Orlando's Puerto Rican community gathers donations for hurricane relief
Karen Díaz de Suarez's hands were trembling Sunday when she finally got the call from her brother that he and his family had survived Hurricane Maria.
For days after the storm decimated buildings, flooded homes and knocked out power for the entire island, Díaz de Suarez didn't sleep or eat much while she waited anxiously, to hear from her seven siblings who live in Puerto Rico. When her brother finally called, he said Maria sounded like a monster outside their home.
While Díaz de Suarez waits to hear from the rest of her siblings, she and dozens of Central Florida residents were gathering food, water, monetary donations and other supplies in Orlando to send to Puerto Rico. As they worried about their loved ones, Orlando's Puerto Rican community stacked piles of bottled water, organized canned goods, separated clothing and collected heaps of pampers at Acacia El Centro Borinqueño for the 3.4 million American citizens on the U.S. territory.
The devastation from the hurricane left Puerto Rico on the brink of a humanitarian crisis and the island could be without electricity for four to six months.

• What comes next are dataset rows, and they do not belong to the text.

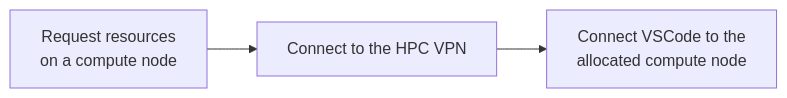
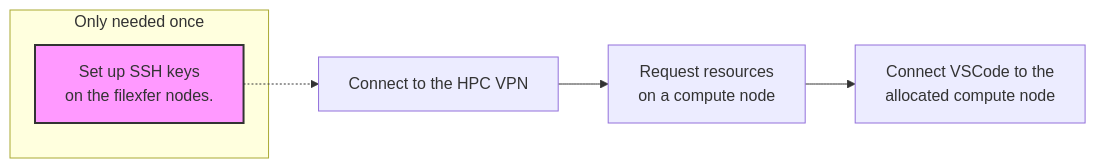
Before and after one commit to UA-ResearchComputing-HPC/hpc-documentation: the diagram in docs/software/popular_software/vscode_remote_connection/index.md, drawn with Mermaid. The commit also changed other lines of this file and 9 other files, not shown here.

````diff
--- a/docs/software/popular_software/vscode_remote_connection/index.md
+++ b/docs/software/popular_software/vscode_remote_connection/index.md
@@ -14,5 +20,10 @@
 ```mermaid
 graph LR
-A[Request resources<br>on a compute node] --> B[Connect to the HPC VPN]
-B --> C[Connect VSCode to the<br>allocated compute node]
+subgraph Only needed once
+    style A fill:#f9f,stroke:#333,stroke-width:2px
+    A[Set up SSH keys<br>on the filexfer nodes.]
+end
+A -.-> B[Connect to the HPC VPN]
+B --> C[Request resources<br>on a compute node]
+C --> D[Connect VSCode to the<br>allocated compute node]
 ```
````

Jimmy Torres-Vélez, an organizer for CASA, the group collecting donations, says hundreds of volunteers have been showing up to work throughout the day and night. The challenge now is getting donations to the Puerto Rican people quickly – some shipping ports on the island remain closed and CASA is trying to find a warehouse because it's running out of room. Torres-Vélez called for local business leaders and elected officials to reach out and help now because Central Florida's Puerto Ricans are in this for the long run.